## Problem description
Scan the entries for the word "left" and return every line that has it.

::::

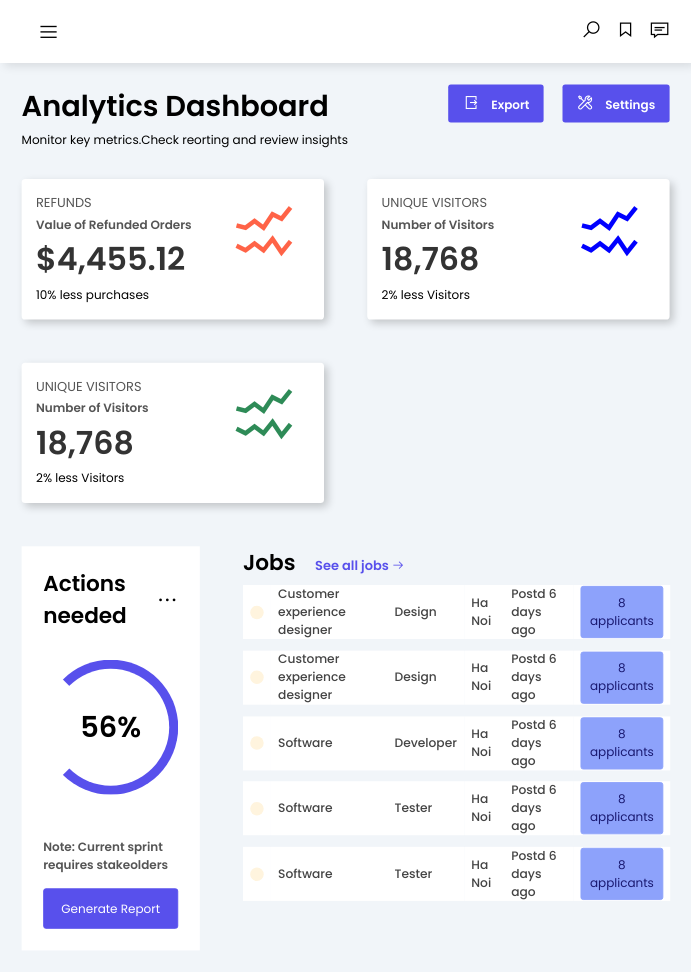
Repository: Datt21/dashboard-fe-project
Page: index.html
An editor plug-in stored every save of this project. The page is shown before and after the next save, followed by the edit.
The browser window is 768 px wide. The pictures show the whole page, at 90% of full size.

Above is the page before, as saved 2021-06-08 21:16:54.

After the next save:
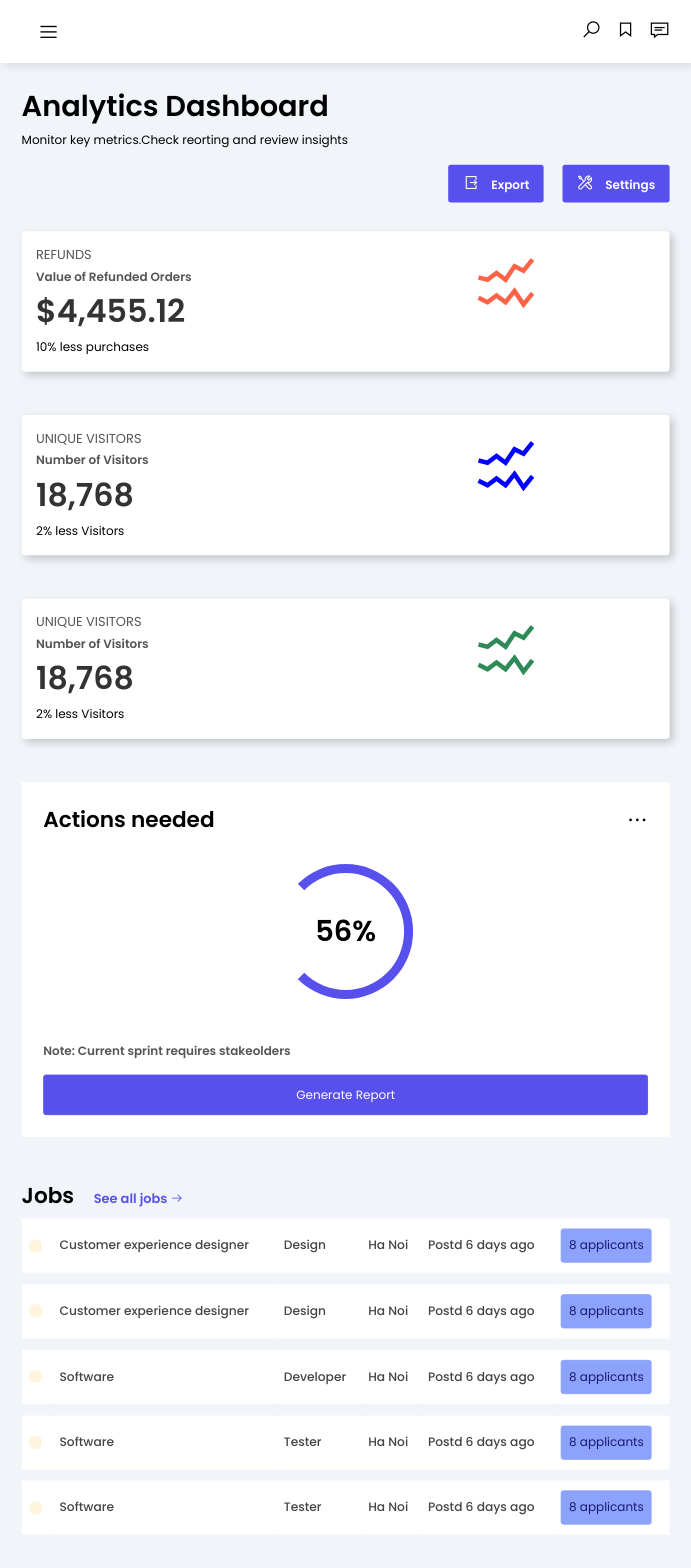
Saved 2 min 29 s later.
--- a/assets/css/style.css
+++ b/assets/css/style.css
@@ -377,3 +377,22 @@ table button {
     }
 
 }
+
+@media only screen and (max-width :768px){
+    .cards{
+        grid-template-columns: 100%;
+    }
+
+    .job__grid{
+        grid-template-columns: 100%;
+    }
+
+    .page__header{
+        display: block;
+    }
+
+    .header__actions{
+        margin-top: 1rem;
+        text-align: right;
+    }
+}
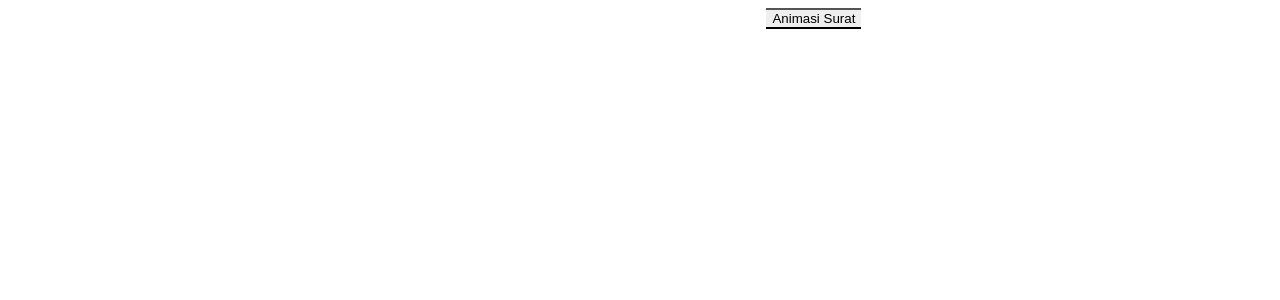
Repository: Irantsitumorang/projectRepo1
Page: BelajarJS/LatihanHTML/WebContent/suratj.html
An editor plug-in stored every save of this project. The page is shown before and after the next save, followed by the edit.
The browser window is 1280 px wide. The pictures show the whole page.

Above is the page before, as saved 2021-07-01 10:41:51.

### BelajarJS/LatihanHTML/WebContent/suratj.html
<!DOCTYPE html>
<html>
<head>
	<meta charset="UTF-8">
    <meta http-equiv="X-UA-Compatible" content="IE=edge">
    <meta name="viewport" content="width=device-width, initial-scale=1.0">
    <script src="https://ajax.googleapis.com/ajax/libs/jquery/3.5.1/jquery.min.js"></script>
    <title>Document</title>

    <style>

	#bg{
	margin-left: 60%;
	border-left: 20px;
	border-right: 20px;
	}

    #surat1 {
    width: 0;
    height: 0;

    border-left: 70px solid transparent;
	border-right: 70px solid transparent;
	border-bottom: 70px solid red;
    }

    #surat2 {
    width: 0;
    height: 0;

    border-left: 70px solid transparent;
	border-right: 70px solid transparent;
	border-top: 70px solid red;
    }

     #surat3 {
    width: 0;
    height: 0;

    border-left: 70px solid transparent;
	border-right: 70px solid transparent;
	border-top: 70px solid red;
    }

   #kumpulan {
	margin-left: 50%;
   }

</style>
<script>

$(document).ready(function(){

  $("button").click(function(){

    $("#surat1").fadeIn(4000);
    $("#surat2").fadeIn(7000);
    $("#surat3").fadeIn(9000);

  });
});

</script>
</head>
<body>

<button id="bg">Animasi Surat</button><br><br>

<div id="kumpulan">
<div id="surat1" style="display:none; background-color:yellow;"></div><br>
<div id="surat2" style="display:none; background-color:orange;"></div><br>
<div id="surat3" style="display:none; background-color:blue;"></div>
</div>

</body>
</html>

After the next save:
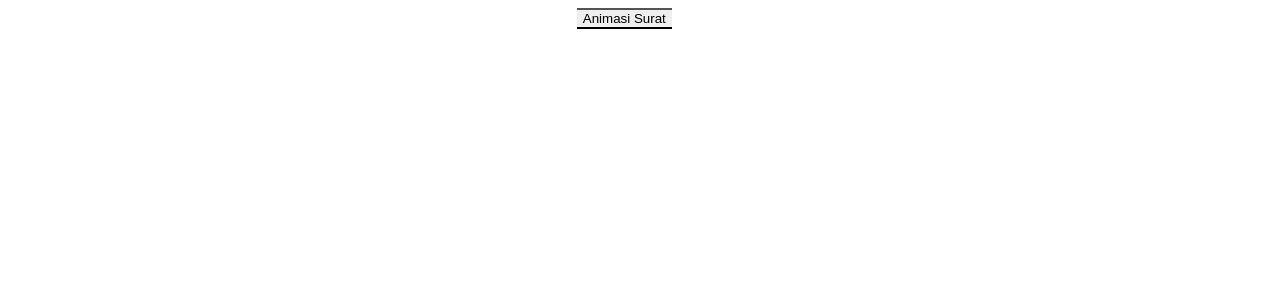
Saved 16 s later.
--- a/BelajarJS/LatihanHTML/WebContent/suratj.html
+++ b/BelajarJS/LatihanHTML/WebContent/suratj.html
@@ -10,7 +10,7 @@
     <style>
 
 	#bg{
-	margin-left: 60%;
+	margin-left: 45%;
 	border-left: 20px;
 	border-right: 20px;
 	}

::::

## Result of the task
	margin-left: 60%;
	border-left: 20px;
    border-left: 70px solid transparent;
    border-left: 70px solid transparent;
    border-left: 70px solid transparent;
	margin-left: 50%;
-	margin-left: 60%;
+	margin-left: 45%;
 	border-left: 20px;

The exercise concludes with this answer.